## EXERCISE PROMPT
A precise reproduction of every record below is needed, minus the pictures.

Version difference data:
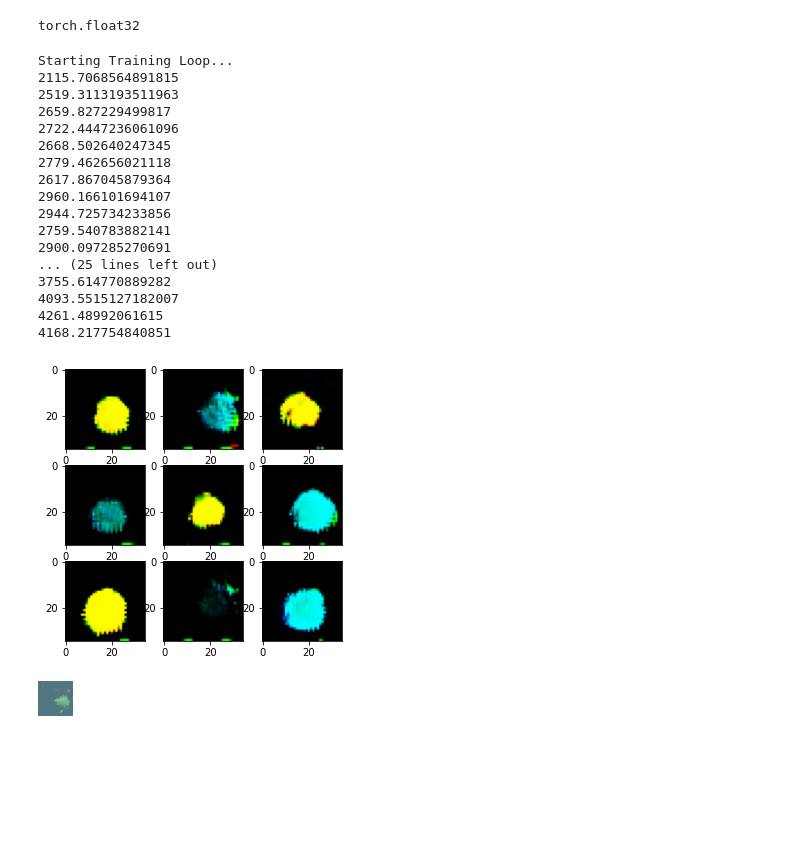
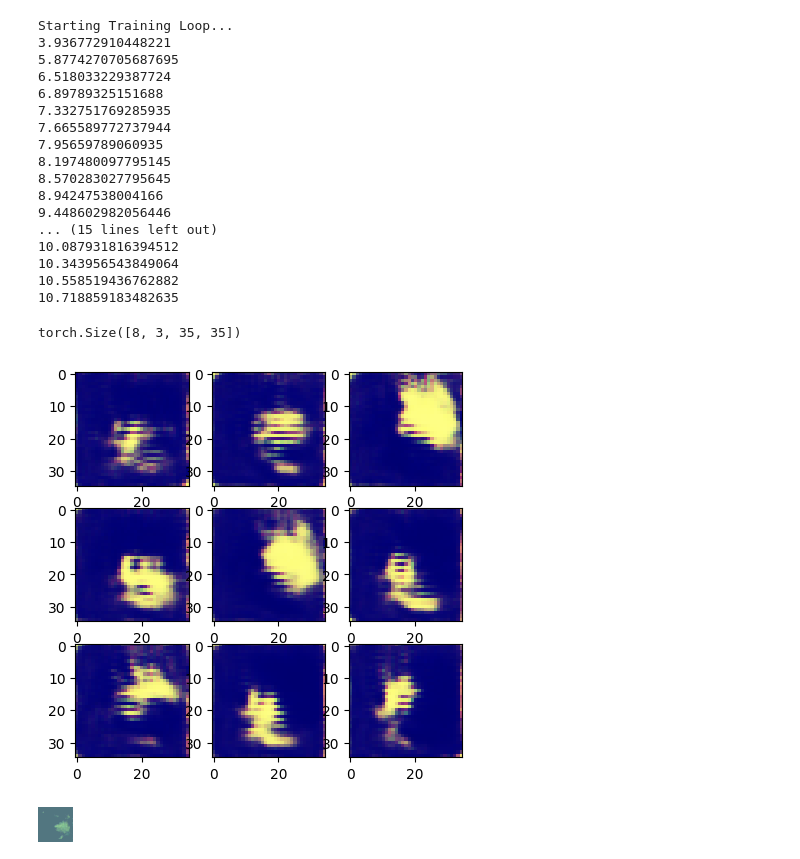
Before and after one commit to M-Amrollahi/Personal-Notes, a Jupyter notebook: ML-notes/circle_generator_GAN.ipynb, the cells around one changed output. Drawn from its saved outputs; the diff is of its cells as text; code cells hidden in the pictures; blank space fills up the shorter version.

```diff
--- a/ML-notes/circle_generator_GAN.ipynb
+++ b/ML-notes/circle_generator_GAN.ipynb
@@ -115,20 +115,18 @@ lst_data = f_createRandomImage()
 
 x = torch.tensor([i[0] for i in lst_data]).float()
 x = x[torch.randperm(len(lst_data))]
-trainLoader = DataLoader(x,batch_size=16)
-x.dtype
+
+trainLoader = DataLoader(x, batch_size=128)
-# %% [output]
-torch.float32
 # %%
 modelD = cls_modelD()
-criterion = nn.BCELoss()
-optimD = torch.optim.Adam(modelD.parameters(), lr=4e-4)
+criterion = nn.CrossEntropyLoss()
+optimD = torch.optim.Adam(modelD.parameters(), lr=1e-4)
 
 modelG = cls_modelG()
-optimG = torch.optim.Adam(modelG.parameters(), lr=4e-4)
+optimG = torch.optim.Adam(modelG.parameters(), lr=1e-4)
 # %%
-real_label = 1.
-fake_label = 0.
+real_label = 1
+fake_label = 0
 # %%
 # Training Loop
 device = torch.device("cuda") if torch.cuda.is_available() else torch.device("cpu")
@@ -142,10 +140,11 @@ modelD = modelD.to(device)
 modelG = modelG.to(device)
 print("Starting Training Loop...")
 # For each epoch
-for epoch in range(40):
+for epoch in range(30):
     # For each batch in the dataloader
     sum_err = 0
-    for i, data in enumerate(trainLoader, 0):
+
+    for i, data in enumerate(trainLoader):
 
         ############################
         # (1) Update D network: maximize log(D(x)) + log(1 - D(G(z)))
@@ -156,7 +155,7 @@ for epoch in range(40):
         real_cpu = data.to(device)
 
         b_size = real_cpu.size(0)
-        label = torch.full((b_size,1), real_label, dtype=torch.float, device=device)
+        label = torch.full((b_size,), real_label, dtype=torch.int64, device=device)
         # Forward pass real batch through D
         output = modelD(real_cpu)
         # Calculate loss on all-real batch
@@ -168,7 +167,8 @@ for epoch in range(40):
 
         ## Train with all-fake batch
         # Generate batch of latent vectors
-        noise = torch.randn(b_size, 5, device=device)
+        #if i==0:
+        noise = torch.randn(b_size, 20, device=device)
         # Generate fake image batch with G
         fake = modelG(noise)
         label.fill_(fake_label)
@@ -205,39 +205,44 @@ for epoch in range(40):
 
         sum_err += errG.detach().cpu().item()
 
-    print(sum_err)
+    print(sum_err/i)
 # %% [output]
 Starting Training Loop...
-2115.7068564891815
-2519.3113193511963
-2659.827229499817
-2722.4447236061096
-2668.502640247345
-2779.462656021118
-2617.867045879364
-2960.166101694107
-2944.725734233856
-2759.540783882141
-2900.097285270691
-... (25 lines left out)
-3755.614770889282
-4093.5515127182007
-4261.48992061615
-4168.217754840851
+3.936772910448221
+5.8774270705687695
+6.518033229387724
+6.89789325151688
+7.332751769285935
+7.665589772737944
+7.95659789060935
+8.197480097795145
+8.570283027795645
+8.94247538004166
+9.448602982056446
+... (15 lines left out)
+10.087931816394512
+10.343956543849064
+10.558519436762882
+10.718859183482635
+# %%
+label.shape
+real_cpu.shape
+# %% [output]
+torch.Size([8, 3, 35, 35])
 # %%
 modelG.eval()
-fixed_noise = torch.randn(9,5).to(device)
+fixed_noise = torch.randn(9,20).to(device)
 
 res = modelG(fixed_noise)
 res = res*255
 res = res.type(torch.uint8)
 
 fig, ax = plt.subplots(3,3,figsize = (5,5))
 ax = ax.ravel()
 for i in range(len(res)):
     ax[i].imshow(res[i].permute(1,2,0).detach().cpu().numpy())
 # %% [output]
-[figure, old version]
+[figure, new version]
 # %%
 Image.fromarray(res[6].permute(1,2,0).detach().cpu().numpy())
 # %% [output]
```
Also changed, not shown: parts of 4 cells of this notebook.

## EXPECTED OUTPUT
Before and after one commit to M-Amrollahi/Personal-Notes, a Jupyter notebook: ML-notes/circle_generator_GAN.ipynb, the cells around one changed output. Drawn from its saved outputs; the diff is of its cells as text; code cells hidden in the pictures; blank space fills up the shorter version.

```diff
--- a/ML-notes/circle_generator_GAN.ipynb
+++ b/ML-notes/circle_generator_GAN.ipynb
@@ -115,20 +115,18 @@ lst_data = f_createRandomImage()
 
 x = torch.tensor([i[0] for i in lst_data]).float()
 x = x[torch.randperm(len(lst_data))]
-trainLoader = DataLoader(x,batch_size=16)
-x.dtype
+
+trainLoader = DataLoader(x, batch_size=128)
-# %% [output]
-torch.float32
 # %%
 modelD = cls_modelD()
-criterion = nn.BCELoss()
-optimD = torch.optim.Adam(modelD.parameters(), lr=4e-4)
+criterion = nn.CrossEntropyLoss()
+optimD = torch.optim.Adam(modelD.parameters(), lr=1e-4)
 
 modelG = cls_modelG()
-optimG = torch.optim.Adam(modelG.parameters(), lr=4e-4)
+optimG = torch.optim.Adam(modelG.parameters(), lr=1e-4)
 # %%
-real_label = 1.
-fake_label = 0.
+real_label = 1
+fake_label = 0
 # %%
 # Training Loop
 device = torch.device("cuda") if torch.cuda.is_available() else torch.device("cpu")
@@ -142,10 +140,11 @@ modelD = modelD.to(device)
 modelG = modelG.to(device)
 print("Starting Training Loop...")
 # For each epoch
-for epoch in range(40):
+for epoch in range(30):
     # For each batch in the dataloader
     sum_err = 0
-    for i, data in enumerate(trainLoader, 0):
+
+    for i, data in enumerate(trainLoader):
 
         ############################
         # (1) Update D network: maximize log(D(x)) + log(1 - D(G(z)))
@@ -156,7 +155,7 @@ for epoch in range(40):
         real_cpu = data.to(device)
 
         b_size = real_cpu.size(0)
-        label = torch.full((b_size,1), real_label, dtype=torch.float, device=device)
+        label = torch.full((b_size,), real_label, dtype=torch.int64, device=device)
         # Forward pass real batch through D
         output = modelD(real_cpu)
         # Calculate loss on all-real batch
@@ -168,7 +167,8 @@ for epoch in range(40):
 
         ## Train with all-fake batch
         # Generate batch of latent vectors
-        noise = torch.randn(b_size, 5, device=device)
+        #if i==0:
+        noise = torch.randn(b_size, 20, device=device)
         # Generate fake image batch with G
         fake = modelG(noise)
         label.fill_(fake_label)
@@ -205,39 +205,44 @@ for epoch in range(40):
 
         sum_err += errG.detach().cpu().item()
 
-    print(sum_err)
+    print(sum_err/i)
 # %% [output]
 Starting Training Loop...
-2115.7068564891815
-2519.3113193511963
-2659.827229499817
-2722.4447236061096
-2668.502640247345
-2779.462656021118
-2617.867045879364
-2960.166101694107
-2944.725734233856
-2759.540783882141
-2900.097285270691
-... (25 lines left out)
-3755.614770889282
-4093.5515127182007
-4261.48992061615
-4168.217754840851
+3.936772910448221
+5.8774270705687695
+6.518033229387724
+6.89789325151688
+7.332751769285935
+7.665589772737944
+7.95659789060935
+8.197480097795145
+8.570283027795645
+8.94247538004166
+9.448602982056446
+... (15 lines left out)
+10.087931816394512
+10.343956543849064
+10.558519436762882
+10.718859183482635
+# %%
+label.shape
+real_cpu.shape
+# %% [output]
+torch.Size([8, 3, 35, 35])
 # %%
 modelG.eval()
-fixed_noise = torch.randn(9,5).to(device)
+fixed_noise = torch.randn(9,20).to(device)
 
 res = modelG(fixed_noise)
 res = res*255
 res = res.type(torch.uint8)
 
 fig, ax = plt.subplots(3,3,figsize = (5,5))
 ax = ax.ravel()
 for i in range(len(res)):
     ax[i].imshow(res[i].permute(1,2,0).detach().cpu().numpy())
 # %% [output]
-[figure, old version]
+[figure, new version]
 # %%
 Image.fromarray(res[6].permute(1,2,0).detach().cpu().numpy())
 # %% [output]
```
Also changed, not shown: parts of 4 cells of this notebook.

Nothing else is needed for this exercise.